>>>

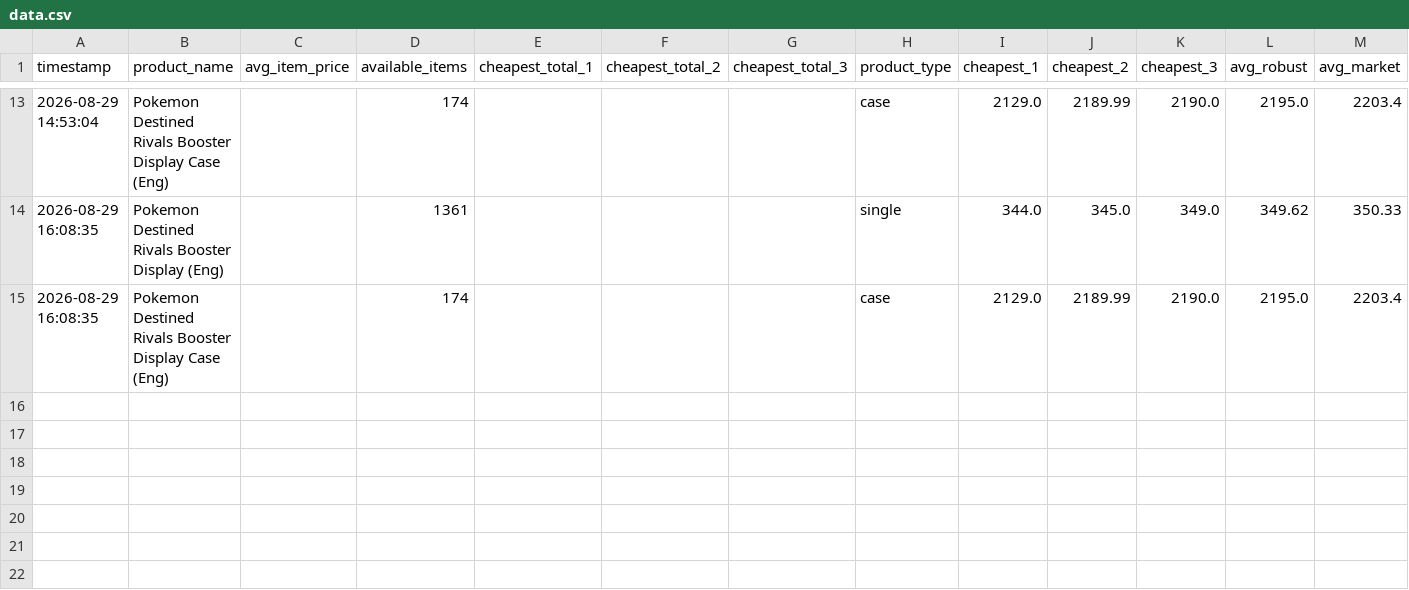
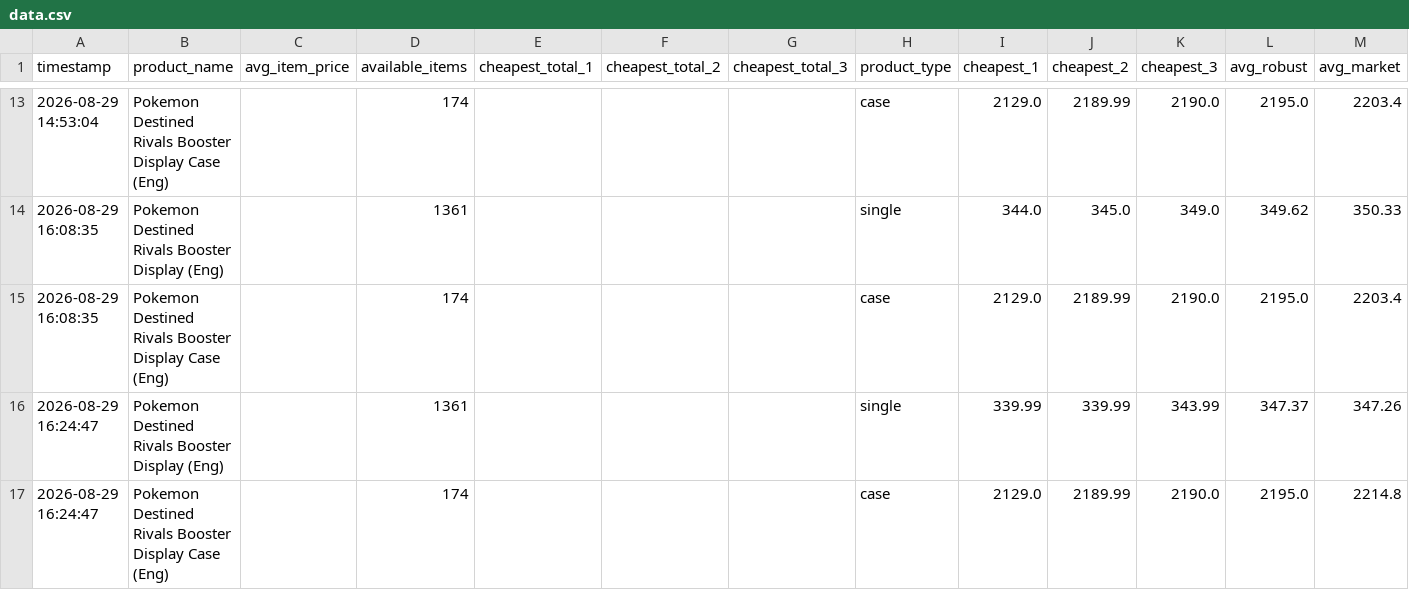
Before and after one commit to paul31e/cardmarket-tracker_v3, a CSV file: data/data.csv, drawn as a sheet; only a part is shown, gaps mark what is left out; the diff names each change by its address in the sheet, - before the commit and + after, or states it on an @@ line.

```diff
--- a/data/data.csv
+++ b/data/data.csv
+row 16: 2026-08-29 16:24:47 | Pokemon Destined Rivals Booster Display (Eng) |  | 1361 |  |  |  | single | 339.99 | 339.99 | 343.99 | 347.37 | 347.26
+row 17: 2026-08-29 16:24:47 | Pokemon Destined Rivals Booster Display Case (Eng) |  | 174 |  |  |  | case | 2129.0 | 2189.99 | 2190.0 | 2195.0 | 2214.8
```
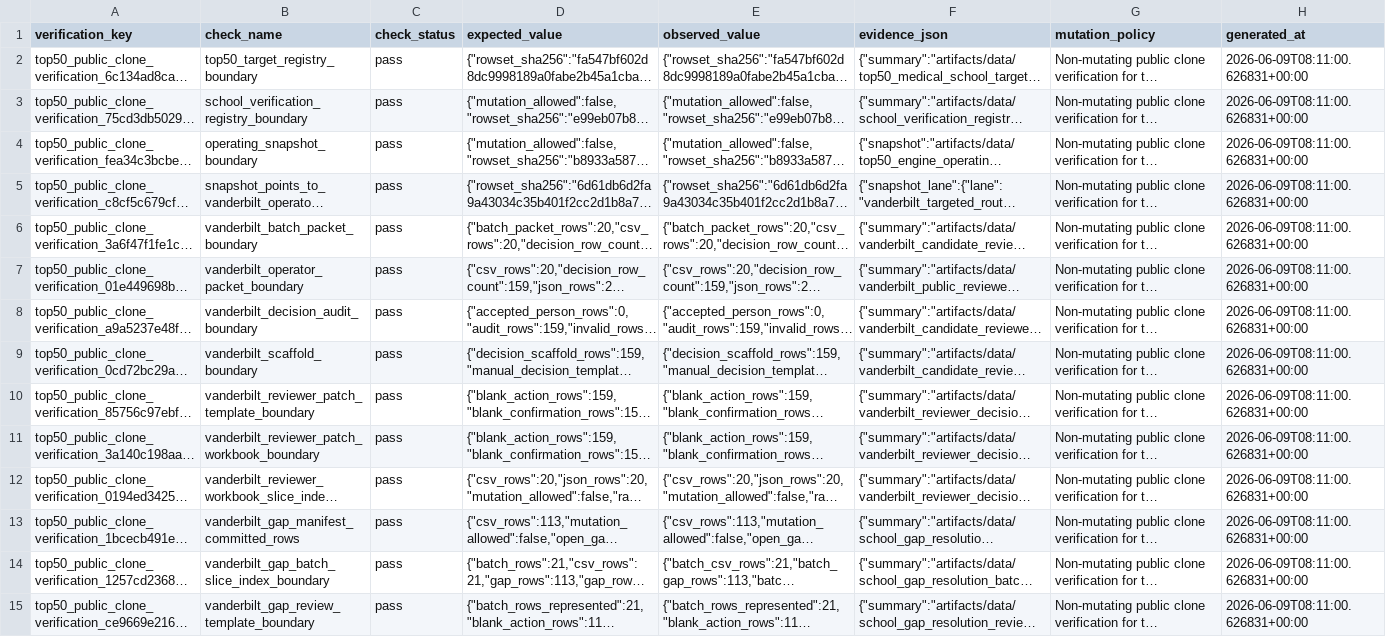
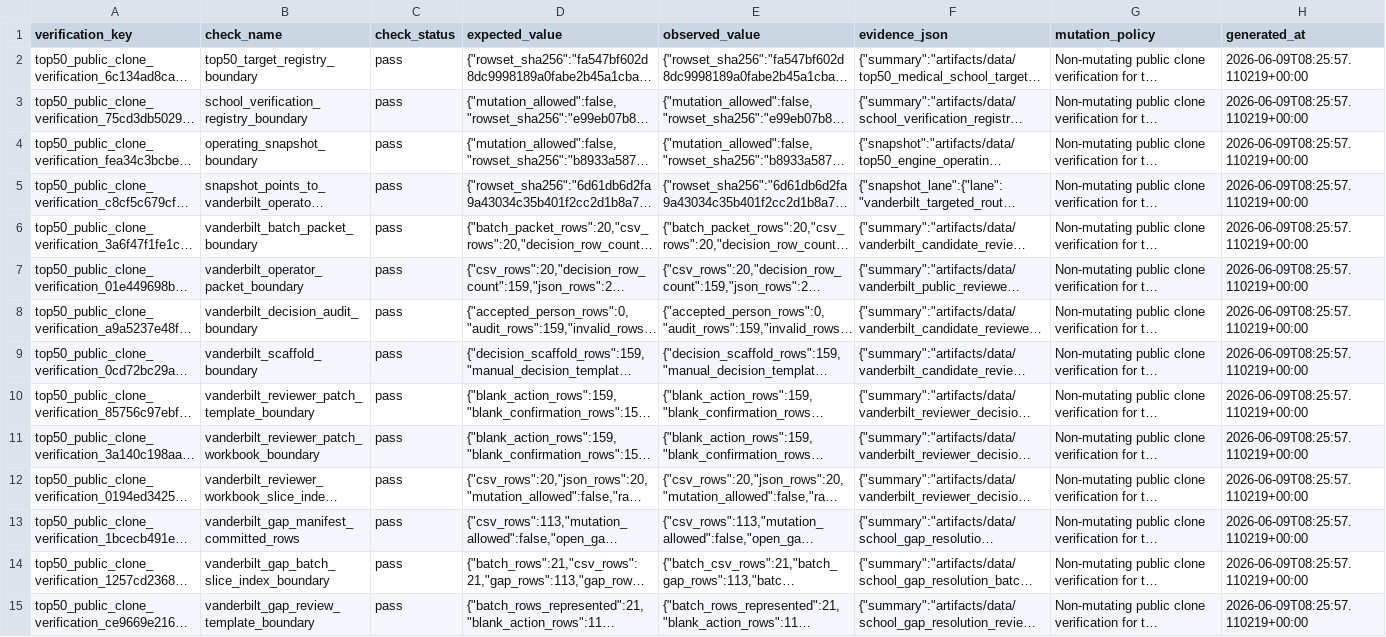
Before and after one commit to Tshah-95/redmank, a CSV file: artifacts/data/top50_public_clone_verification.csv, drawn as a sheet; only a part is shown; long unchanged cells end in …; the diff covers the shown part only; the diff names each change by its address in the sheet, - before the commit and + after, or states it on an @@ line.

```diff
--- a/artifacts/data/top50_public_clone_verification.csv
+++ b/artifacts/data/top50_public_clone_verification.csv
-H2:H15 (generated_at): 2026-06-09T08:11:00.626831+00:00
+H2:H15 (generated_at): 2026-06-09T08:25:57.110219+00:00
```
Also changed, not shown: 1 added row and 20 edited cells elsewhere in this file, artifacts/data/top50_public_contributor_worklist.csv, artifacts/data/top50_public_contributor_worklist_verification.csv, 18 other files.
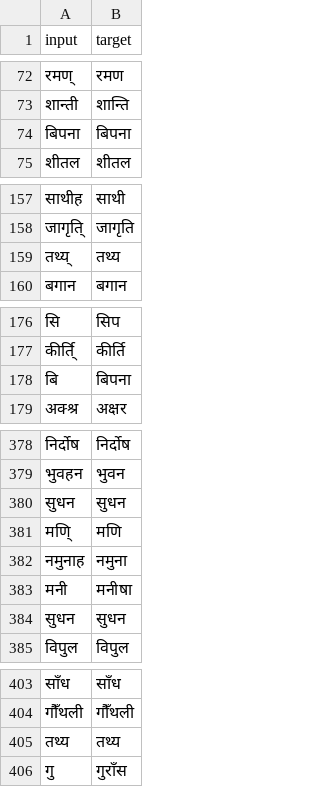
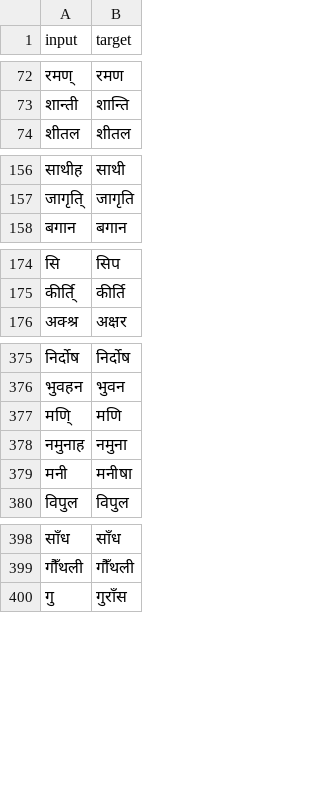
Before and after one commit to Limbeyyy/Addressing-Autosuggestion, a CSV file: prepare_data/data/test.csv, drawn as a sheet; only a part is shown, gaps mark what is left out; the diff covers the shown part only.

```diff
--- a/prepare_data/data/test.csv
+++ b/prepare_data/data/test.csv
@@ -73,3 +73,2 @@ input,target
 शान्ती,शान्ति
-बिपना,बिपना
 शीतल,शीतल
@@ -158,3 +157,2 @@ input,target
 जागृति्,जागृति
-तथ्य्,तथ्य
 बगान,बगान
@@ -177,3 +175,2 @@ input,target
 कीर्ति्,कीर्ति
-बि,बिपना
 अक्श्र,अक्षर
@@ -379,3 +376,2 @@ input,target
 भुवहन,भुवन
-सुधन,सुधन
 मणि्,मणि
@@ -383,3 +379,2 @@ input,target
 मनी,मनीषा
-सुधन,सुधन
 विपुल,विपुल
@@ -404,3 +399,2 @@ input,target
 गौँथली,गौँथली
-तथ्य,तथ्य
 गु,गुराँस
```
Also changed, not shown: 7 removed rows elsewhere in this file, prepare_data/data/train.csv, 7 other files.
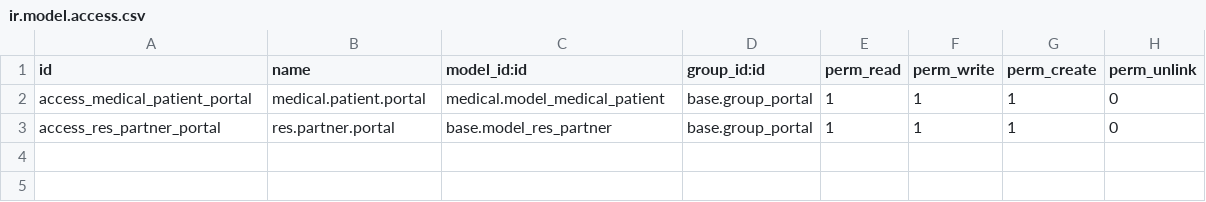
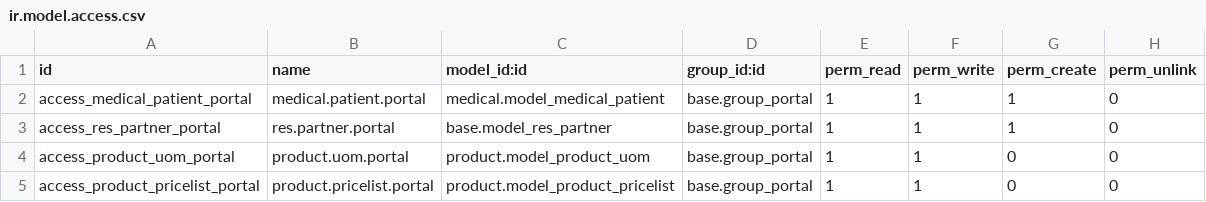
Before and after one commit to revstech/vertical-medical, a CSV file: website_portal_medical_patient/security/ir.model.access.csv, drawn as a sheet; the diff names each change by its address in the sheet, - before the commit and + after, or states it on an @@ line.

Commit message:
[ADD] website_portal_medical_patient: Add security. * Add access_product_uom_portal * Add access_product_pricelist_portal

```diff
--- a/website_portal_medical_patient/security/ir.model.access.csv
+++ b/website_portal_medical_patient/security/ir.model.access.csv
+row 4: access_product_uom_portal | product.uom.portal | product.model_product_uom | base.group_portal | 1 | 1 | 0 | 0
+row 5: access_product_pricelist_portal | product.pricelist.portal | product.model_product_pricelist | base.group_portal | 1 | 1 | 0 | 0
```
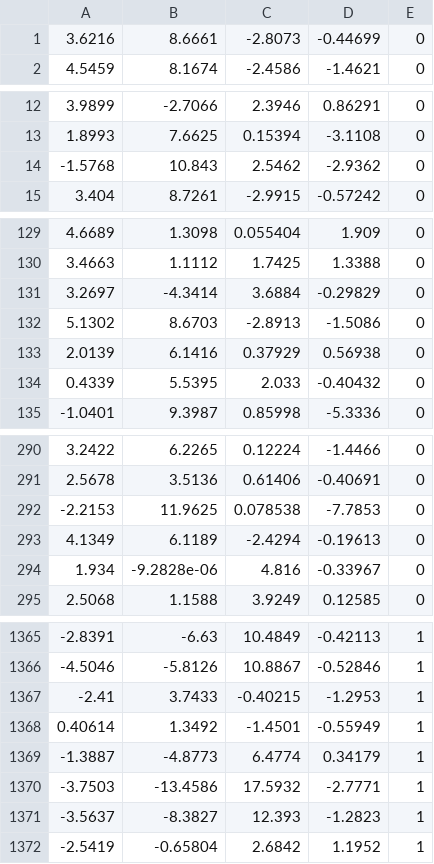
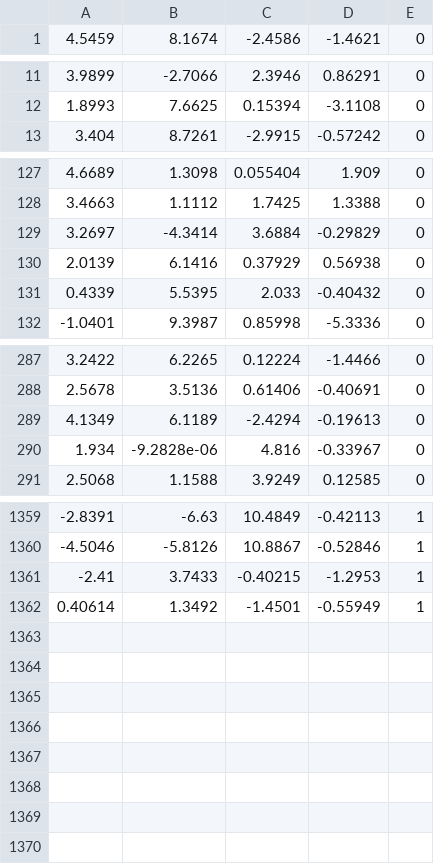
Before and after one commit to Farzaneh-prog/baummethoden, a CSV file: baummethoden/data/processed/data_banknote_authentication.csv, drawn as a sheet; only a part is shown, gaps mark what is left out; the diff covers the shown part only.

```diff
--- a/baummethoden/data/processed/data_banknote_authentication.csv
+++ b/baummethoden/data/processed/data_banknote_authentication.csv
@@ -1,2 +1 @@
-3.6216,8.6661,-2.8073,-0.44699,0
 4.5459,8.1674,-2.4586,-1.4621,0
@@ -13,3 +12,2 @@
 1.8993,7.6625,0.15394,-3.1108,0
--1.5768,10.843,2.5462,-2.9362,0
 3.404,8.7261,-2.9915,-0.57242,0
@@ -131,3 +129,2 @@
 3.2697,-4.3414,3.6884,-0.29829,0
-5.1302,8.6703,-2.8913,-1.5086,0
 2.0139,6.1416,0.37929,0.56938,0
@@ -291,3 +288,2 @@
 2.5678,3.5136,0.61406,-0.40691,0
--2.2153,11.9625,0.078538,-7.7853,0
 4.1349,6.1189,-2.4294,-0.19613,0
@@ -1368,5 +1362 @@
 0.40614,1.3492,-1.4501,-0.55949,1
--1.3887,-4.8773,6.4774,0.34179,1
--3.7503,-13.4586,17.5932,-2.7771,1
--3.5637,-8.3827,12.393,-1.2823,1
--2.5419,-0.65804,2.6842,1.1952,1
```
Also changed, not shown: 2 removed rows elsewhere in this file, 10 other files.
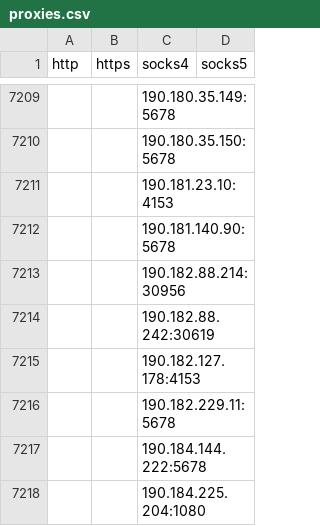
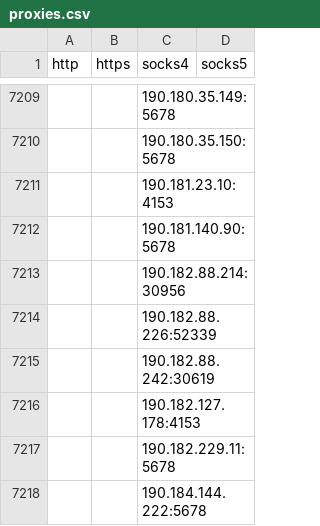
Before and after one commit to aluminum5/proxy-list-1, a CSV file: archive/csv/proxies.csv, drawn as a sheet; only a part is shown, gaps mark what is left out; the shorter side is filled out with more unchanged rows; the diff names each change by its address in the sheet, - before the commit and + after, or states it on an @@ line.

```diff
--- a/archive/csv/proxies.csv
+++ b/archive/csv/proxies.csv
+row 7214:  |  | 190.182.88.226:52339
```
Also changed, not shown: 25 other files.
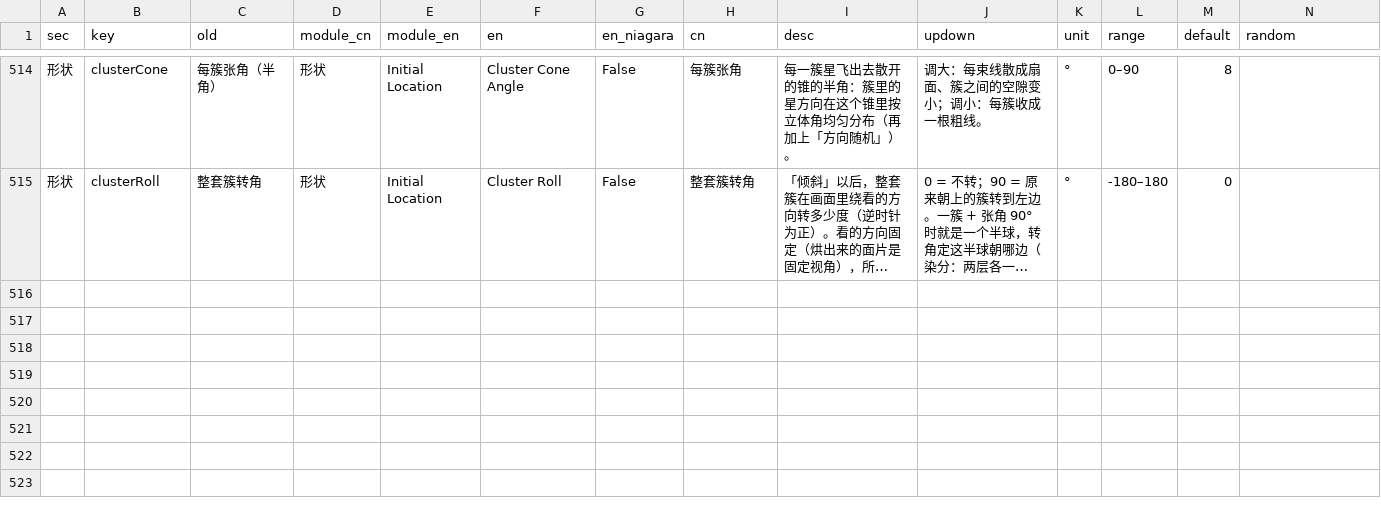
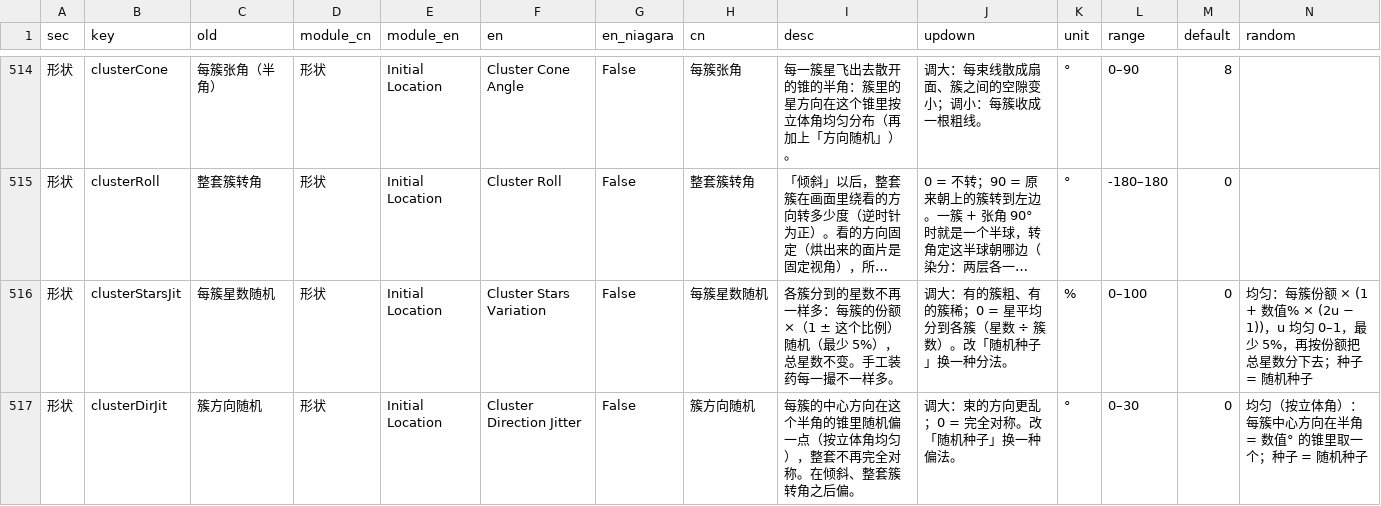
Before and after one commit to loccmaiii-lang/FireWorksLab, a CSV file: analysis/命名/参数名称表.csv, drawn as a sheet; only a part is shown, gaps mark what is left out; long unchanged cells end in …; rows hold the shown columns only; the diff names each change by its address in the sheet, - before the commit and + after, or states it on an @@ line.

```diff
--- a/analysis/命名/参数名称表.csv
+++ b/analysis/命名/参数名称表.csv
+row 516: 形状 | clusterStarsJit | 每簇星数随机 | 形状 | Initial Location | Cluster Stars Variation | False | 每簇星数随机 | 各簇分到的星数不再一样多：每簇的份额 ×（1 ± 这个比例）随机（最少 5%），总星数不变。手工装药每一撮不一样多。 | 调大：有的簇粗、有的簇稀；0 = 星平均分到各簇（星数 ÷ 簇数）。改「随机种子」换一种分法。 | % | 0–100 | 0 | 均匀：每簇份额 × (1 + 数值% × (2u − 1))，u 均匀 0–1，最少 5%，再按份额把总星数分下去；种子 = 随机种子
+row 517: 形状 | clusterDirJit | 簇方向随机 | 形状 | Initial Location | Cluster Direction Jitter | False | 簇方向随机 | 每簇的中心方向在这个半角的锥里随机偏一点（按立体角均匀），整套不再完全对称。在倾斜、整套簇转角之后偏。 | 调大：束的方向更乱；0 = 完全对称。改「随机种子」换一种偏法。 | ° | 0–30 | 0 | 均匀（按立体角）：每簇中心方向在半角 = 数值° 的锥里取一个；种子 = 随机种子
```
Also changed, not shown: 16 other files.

<<<

### Your assignment
Extract, from the listing above, every line where the string "Cluster" occurs.

### Output for this exercise
+row 516: 形状 | clusterStarsJit | 每簇星数随机 | 形状 | Initial Location | Cluster Stars Variation | False | 每簇星数随机 | 各簇分到的星数不再一样多：每簇的份额 ×（1 ± 这个比例）随机（最少 5%），总星数不变。手工装药每一撮不一样多。 | 调大：有的簇粗、有的簇稀；0 = 星平均分到各簇（星数 ÷ 簇数）。改「随机种子」换一种分法。 | % | 0–100 | 0 | 均匀：每簇份额 × (1 + 数值% × (2u − 1))，u 均匀 0–1，最少 5%，再按份额把总星数分下去；种子 = 随机种子
+row 517: 形状 | clusterDirJit | 簇方向随机 | 形状 | Initial Location | Cluster Direction Jitter | False | 簇方向随机 | 每簇的中心方向在这个半角的锥里随机偏一点（按立体角均匀），整套不再完全对称。在倾斜、整套簇转角之后偏。 | 调大：束的方向更乱；0 = 完全对称。改「随机种子」换一种偏法。 | ° | 0–30 | 0 | 均匀（按立体角）：每簇中心方向在半角 = 数值° 的锥里取一个；种子 = 随机种子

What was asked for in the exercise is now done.